Housed in the same black plastic case as the DiskStation DS414, the new DS415Play looks like another variant of Synology's popular small business NAS. Look a little closer, however, and you find it has more in common with the DS214play, the company's first DLNA-certified media centre product, offering the same 1080p full HD transcoding capabilities, but with four rather than just two disk bays for users with large multimedia collections.
Some pros, some cons
First impressions of the DS415play are of a very light desktop device lacking the quality feel of other four-bay storage appliances such as the QNAP TS-470, for example. Install some disks, however, and it takes on a much weightier feel and, in fact, build quality turns out to be pretty good – well up to the usual Synology standards.
It's a smart little box too, clearly aimed at the home market with a shiny removable door in front of the drive bays. This is secured by simply pushing into place rather than being hinged as on other appliances, but then you don't have to access the disks that often so it shouldn't be an issue. We would, however, have liked some kind of physical lock to keep inquisitive fingers out, especially if positioned near to the TV, for example.
Plastic carriers are provided to hold the disks with ingenious plastic strips that do away with the need for screws, at least if you opt for 3.5-inch drives. Go for 2.5-inch disks and screws are still needed. Either way the carriers simply slide in at the front, plus there's the usual external AC adapter to plug in at the back.
Two fans are also to be found at the rear and these proved whisper quiet in operation, an important consideration on a box likely to be located in the living room.
On the connectivity front you get a single Gigabit network port and three USB 2.0 ports, two at the back and one at the front. However, unlike the smaller DS214play there's no quick copy button to transfer files from a USB memory stick without having to first login to the NAS. There's no SD Card slot either, or eSATA ports, although you do get a couple of USB 3.0 ports at the back for fast backup, or possibly to share and stream data direct from external disks.
The processor inside the DS415play is a dual-core Intel Atom clocked at 1.6GHz, the same as on the smaller DS214play, accompanied by 1GB of RAM. It's the Atom chip that provides the transcoding capabilities, although for a system with transcoding as a key selling point, it was surprising to find that we had to install extra software and enable transcoding as an option before we could make use of this ability.
On the plus side this task proved relatively painless. Having gone through the cloud-based installation of Synology DiskStation Manager (DSM) we simply logged on via the browser-based front-end and downloaded the DLNA compatible Media Station app from the Synology Package Centre.
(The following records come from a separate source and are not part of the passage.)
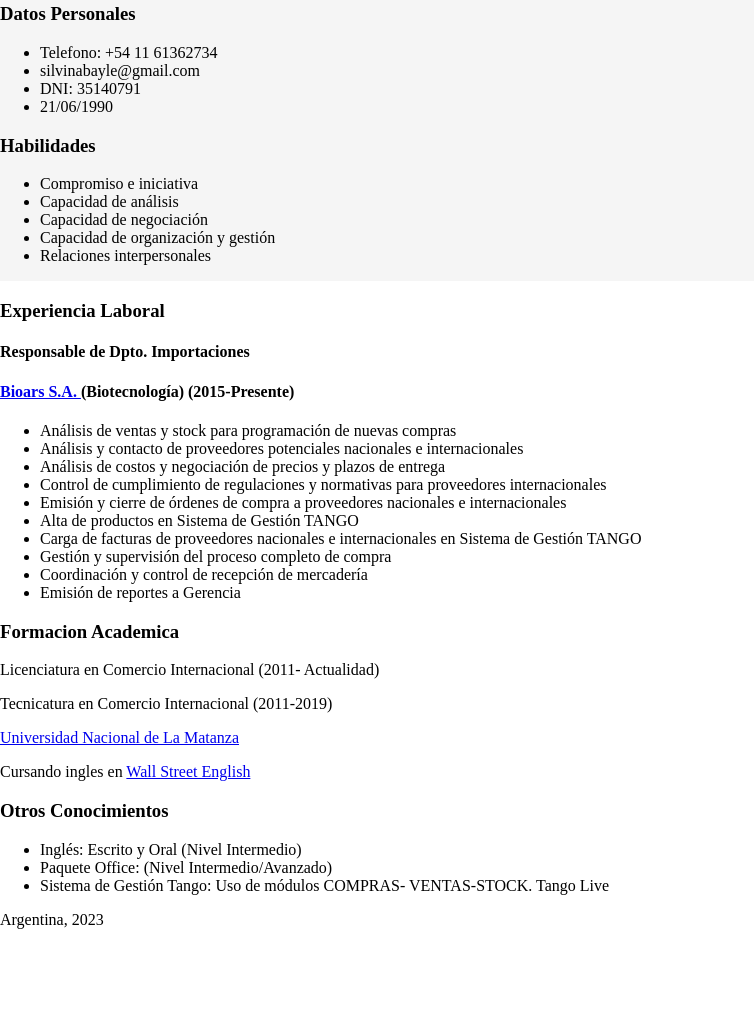
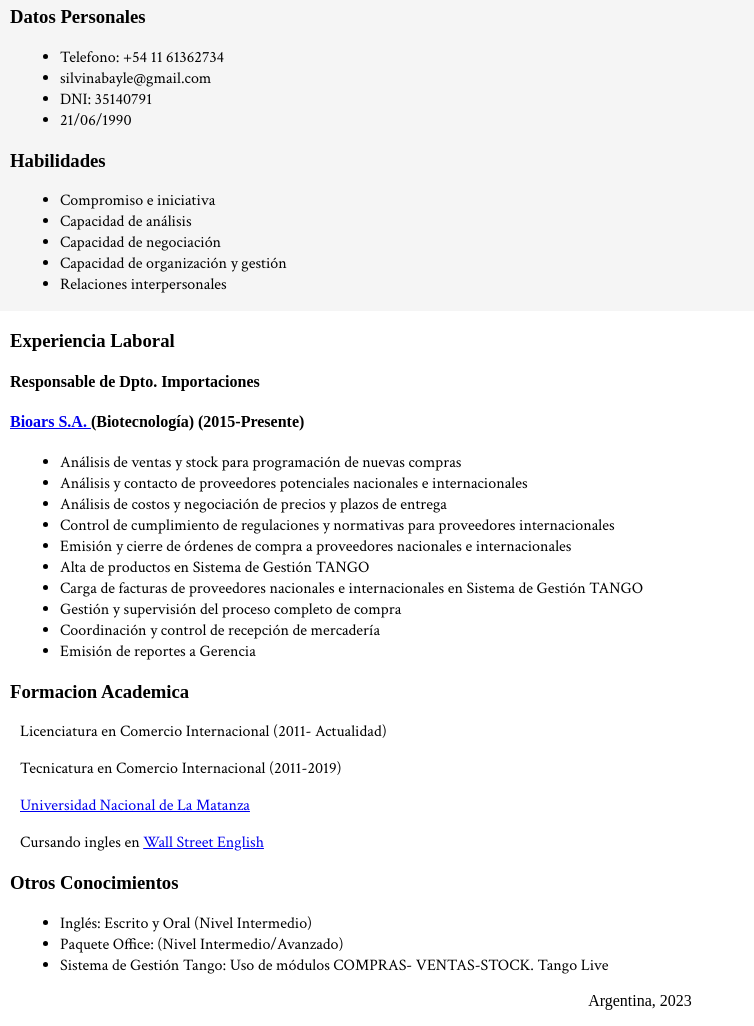
Before and after one commit to silvibayle/proyectocv.github.io, a plain HTML site: page index.html in a window 1280 px wide. Shown: the part 651-1677 px from the top of the page, without its empty margins (0-754 px from the left). Before the commit the page ends 1596 px from the top, so only its background shows below. Drawn offline with Linux system fonts and the light colour scheme; files whose address does not match are found by name.

Commit message:
cambio de fuente y margenes izquierdos

```diff
--- a/css/estilo.css
+++ b/css/estilo.css
@@ -14,6 +14,7 @@ img{
     display: block;
     margin-inline: auto;
     width: max-content;
+    font-family: 'Crimson Text', serif;
 }
 .descripcion{
     display: inline-block;
@@ -37,9 +38,10 @@ header{
 }
 .nav-links li a:hover{
     color:black;
+    font-family: 'Josefin Sans', sans-serif;
 }
-.footer{
-    background-color:rgba(32, 178, 171, 0.691);
+footer{
+    text-align: center;
 }
 .boton-js{
     font-weight: 700;
@@ -56,3 +58,31 @@ body{
     margin:0px;
     padding: 0px;
 }
+.laboral li{
+    font-family: 'Crimson Text', serif;
+    margin-left: 20px;
+}
+.laboral h3, h4{
+    margin-left: 10px;
+}
+.formacion p{
+    font-family: 'Crimson Text', serif;
+    margin-left: 20px;
+}
+.formacion h3{
+    margin-left: 10px;
+}
+.conocimientos li{
+    font-family: 'Crimson Text', serif;
+    margin-left: 20px;
+}
+.conocimientos h3{
+    margin-left: 10px;
+}
+.descripcion li{
+    font-family: 'Crimson Text', serif;
+    margin-left: 20px;
+}
+.descripcion h3{
+    margin-left: 10px;
+}
--- a/index.html
+++ b/index.html
@@ -6,6 +6,12 @@
     <meta name="viewport" content="width=device-width, initial-scale=1.0">
     <title>CV- Silvina Bayle</title>
     <link rel="stylesheet" type="text/css" href="css/estilo.css"/>
+    <link href="link rel="preconnect" href="https://fonts.googleapis.com">
+    <link rel="preconnect" href="https://fonts.gstatic.com" crossorigin>
+    <link href="https://fonts.googleapis.com/css2?family=Crimson+Text&display=swap" rel="stylesheet">
+    <link rel="preconnect" href="https://fonts.googleapis.com">
+    <link rel="preconnect" href="https://fonts.gstatic.com" crossorigin>
+    <link href="https://fonts.googleapis.com/css2?family=Crimson+Text&family=Josefin+Sans:wght@300&display=swap" rel="stylesheet">
 </head>
 <body>
     <script src="./script.js"></script>
```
This can handle most of the common encoding formats – all you have to do is add the appropriate file extensions to the list provided.
With the Media Station package up and running we were then able to stream music and video to a PC running Windows Media Player and a Panasonic smart TV connected via Wi-Fi. Both gave impressive results with no discernible buffering, lag or lip-sync problems even with HD video.
Of course, in addition to media streaming the DS415play is also a common or garden NAS that can be used to share data across a mix of Windows, Mac, Linux and mobile clients. The same highly functional DSM operating system used on all DiskStations is employed here, complete with Synology Hybrid RAID (SHR) technology that takes care of RAID setup for you and also allows for hassle-free expansion should extra space be required.
Using the latest 6TB disks maximum capacity is 24TB, but we installed our usual set of four 4TB WD RED drives which, after SHR overheads gave us just over 11TB of usable space.
With four disks available to it the DS415play has more RAID options than its two-bay sibling plus hot swap disk support without powering down. Moreover, although far from the fastest kid on the NAS block, performance is acceptable for a home device. The Atom processor and single Gigabit network port clearly set a ceiling on what's possible, but using the ATTO Disk benchmark we still obtained a peak throughput of just over 117MB/sec reading data and slightly shy of 109MB/sec when writing.
This translated into real world figures of around 60-80MB/sec when copying files back and forth, depending on file size and the capabilities of the client hardware. That's a good set of results for this kind of NAS with the added bonus of video transcoding on the fly.